TASK GOAL — Quote every line below exactly and skip any picture.

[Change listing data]
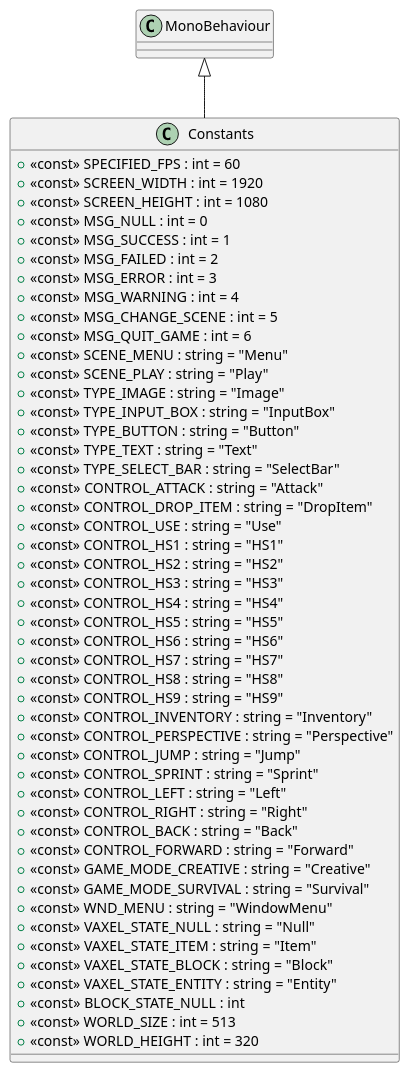
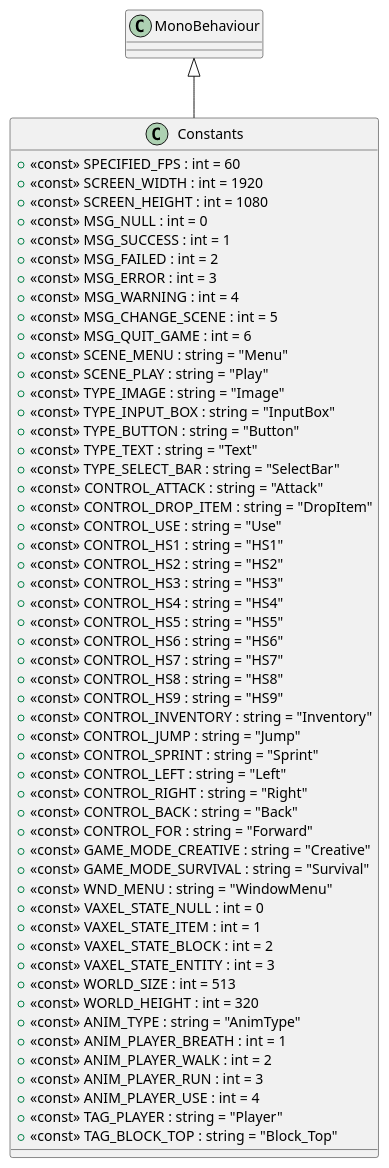
Before and after one commit to Tanso-mct/Unity-Minecraft: the diagram in plantuml/Scripts/System/Constants.puml, drawn with PlantUML. The commit also changed 9 other files, not shown here.

Commit message:
[update]クラス図の整理と作成。

```diff
--- a/plantuml/Scripts/System/Constants.puml
+++ b/plantuml/Scripts/System/Constants.puml
@@ -1,52 +1,57 @@
 @startuml
 class Constants {
     + <<const>> SPECIFIED_FPS : int = 60
     + <<const>> SCREEN_WIDTH : int = 1920
     + <<const>> SCREEN_HEIGHT : int = 1080
     + <<const>> MSG_NULL : int = 0
     + <<const>> MSG_SUCCESS : int = 1
     + <<const>> MSG_FAILED : int = 2
     + <<const>> MSG_ERROR : int = 3
     + <<const>> MSG_WARNING : int = 4
     + <<const>> MSG_CHANGE_SCENE : int = 5
     + <<const>> MSG_QUIT_GAME : int = 6
     + <<const>> SCENE_MENU : string = "Menu"
     + <<const>> SCENE_PLAY : string = "Play"
     + <<const>> TYPE_IMAGE : string = "Image"
     + <<const>> TYPE_INPUT_BOX : string = "InputBox"
     + <<const>> TYPE_BUTTON : string = "Button"
     + <<const>> TYPE_TEXT : string = "Text"
     + <<const>> TYPE_SELECT_BAR : string = "SelectBar"
     + <<const>> CONTROL_ATTACK : string = "Attack"
     + <<const>> CONTROL_DROP_ITEM : string = "DropItem"
     + <<const>> CONTROL_USE : string = "Use"
     + <<const>> CONTROL_HS1 : string = "HS1"
     + <<const>> CONTROL_HS2 : string = "HS2"
     + <<const>> CONTROL_HS3 : string = "HS3"
     + <<const>> CONTROL_HS4 : string = "HS4"
     + <<const>> CONTROL_HS5 : string = "HS5"
     + <<const>> CONTROL_HS6 : string = "HS6"
     + <<const>> CONTROL_HS7 : string = "HS7"
     + <<const>> CONTROL_HS8 : string = "HS8"
     + <<const>> CONTROL_HS9 : string = "HS9"
     + <<const>> CONTROL_INVENTORY : string = "Inventory"
-    + <<const>> CONTROL_PERSPECTIVE : string = "Perspective"
     + <<const>> CONTROL_JUMP : string = "Jump"
     + <<const>> CONTROL_SPRINT : string = "Sprint"
     + <<const>> CONTROL_LEFT : string = "Left"
     + <<const>> CONTROL_RIGHT : string = "Right"
     + <<const>> CONTROL_BACK : string = "Back"
-    + <<const>> CONTROL_FORWARD : string = "Forward"
+    + <<const>> CONTROL_FOR : string = "Forward"
     + <<const>> GAME_MODE_CREATIVE : string = "Creative"
     + <<const>> GAME_MODE_SURVIVAL : string = "Survival"
     + <<const>> WND_MENU : string = "WindowMenu"
-    + <<const>> VAXEL_STATE_NULL : string = "Null"
-    + <<const>> VAXEL_STATE_ITEM : string = "Item"
-    + <<const>> VAXEL_STATE_BLOCK : string = "Block"
-    + <<const>> VAXEL_STATE_ENTITY : string = "Entity"
-    + <<const>> BLOCK_STATE_NULL : int
+    + <<const>> VAXEL_STATE_NULL : int = 0
+    + <<const>> VAXEL_STATE_ITEM : int = 1
+    + <<const>> VAXEL_STATE_BLOCK : int = 2
+    + <<const>> VAXEL_STATE_ENTITY : int = 3
     + <<const>> WORLD_SIZE : int = 513
     + <<const>> WORLD_HEIGHT : int = 320
+    + <<const>> ANIM_TYPE : string = "AnimType"
+    + <<const>> ANIM_PLAYER_BREATH : int = 1
+    + <<const>> ANIM_PLAYER_WALK : int = 2
+    + <<const>> ANIM_PLAYER_RUN : int = 3
+    + <<const>> ANIM_PLAYER_USE : int = 4
+    + <<const>> TAG_PLAYER : string = "Player"
+    + <<const>> TAG_BLOCK_TOP : string = "Block_Top"
 }
 MonoBehaviour <|-- Constants
 @enduml
```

ANSWER SPACE —
Before and after one commit to Tanso-mct/Unity-Minecraft: the diagram in plantuml/Scripts/System/Constants.puml, drawn with PlantUML. The commit also changed 9 other files, not shown here.

Commit message:
[update]クラス図の整理と作成。

```diff
--- a/plantuml/Scripts/System/Constants.puml
+++ b/plantuml/Scripts/System/Constants.puml
@@ -1,52 +1,57 @@
 @startuml
 class Constants {
     + <<const>> SPECIFIED_FPS : int = 60
     + <<const>> SCREEN_WIDTH : int = 1920
     + <<const>> SCREEN_HEIGHT : int = 1080
     + <<const>> MSG_NULL : int = 0
     + <<const>> MSG_SUCCESS : int = 1
     + <<const>> MSG_FAILED : int = 2
     + <<const>> MSG_ERROR : int = 3
     + <<const>> MSG_WARNING : int = 4
     + <<const>> MSG_CHANGE_SCENE : int = 5
     + <<const>> MSG_QUIT_GAME : int = 6
     + <<const>> SCENE_MENU : string = "Menu"
     + <<const>> SCENE_PLAY : string = "Play"
     + <<const>> TYPE_IMAGE : string = "Image"
     + <<const>> TYPE_INPUT_BOX : string = "InputBox"
     + <<const>> TYPE_BUTTON : string = "Button"
     + <<const>> TYPE_TEXT : string = "Text"
     + <<const>> TYPE_SELECT_BAR : string = "SelectBar"
     + <<const>> CONTROL_ATTACK : string = "Attack"
     + <<const>> CONTROL_DROP_ITEM : string = "DropItem"
     + <<const>> CONTROL_USE : string = "Use"
     + <<const>> CONTROL_HS1 : string = "HS1"
     + <<const>> CONTROL_HS2 : string = "HS2"
     + <<const>> CONTROL_HS3 : string = "HS3"
     + <<const>> CONTROL_HS4 : string = "HS4"
     + <<const>> CONTROL_HS5 : string = "HS5"
     + <<const>> CONTROL_HS6 : string = "HS6"
     + <<const>> CONTROL_HS7 : string = "HS7"
     + <<const>> CONTROL_HS8 : string = "HS8"
     + <<const>> CONTROL_HS9 : string = "HS9"
     + <<const>> CONTROL_INVENTORY : string = "Inventory"
-    + <<const>> CONTROL_PERSPECTIVE : string = "Perspective"
     + <<const>> CONTROL_JUMP : string = "Jump"
     + <<const>> CONTROL_SPRINT : string = "Sprint"
     + <<const>> CONTROL_LEFT : string = "Left"
     + <<const>> CONTROL_RIGHT : string = "Right"
     + <<const>> CONTROL_BACK : string = "Back"
-    + <<const>> CONTROL_FORWARD : string = "Forward"
+    + <<const>> CONTROL_FOR : string = "Forward"
     + <<const>> GAME_MODE_CREATIVE : string = "Creative"
     + <<const>> GAME_MODE_SURVIVAL : string = "Survival"
     + <<const>> WND_MENU : string = "WindowMenu"
-    + <<const>> VAXEL_STATE_NULL : string = "Null"
-    + <<const>> VAXEL_STATE_ITEM : string = "Item"
-    + <<const>> VAXEL_STATE_BLOCK : string = "Block"
-    + <<const>> VAXEL_STATE_ENTITY : string = "Entity"
-    + <<const>> BLOCK_STATE_NULL : int
+    + <<const>> VAXEL_STATE_NULL : int = 0
+    + <<const>> VAXEL_STATE_ITEM : int = 1
+    + <<const>> VAXEL_STATE_BLOCK : int = 2
+    + <<const>> VAXEL_STATE_ENTITY : int = 3
     + <<const>> WORLD_SIZE : int = 513
     + <<const>> WORLD_HEIGHT : int = 320
+    + <<const>> ANIM_TYPE : string = "AnimType"
+    + <<const>> ANIM_PLAYER_BREATH : int = 1
+    + <<const>> ANIM_PLAYER_WALK : int = 2
+    + <<const>> ANIM_PLAYER_RUN : int = 3
+    + <<const>> ANIM_PLAYER_USE : int = 4
+    + <<const>> TAG_PLAYER : string = "Player"
+    + <<const>> TAG_BLOCK_TOP : string = "Block_Top"
 }
 MonoBehaviour <|-- Constants
 @enduml
```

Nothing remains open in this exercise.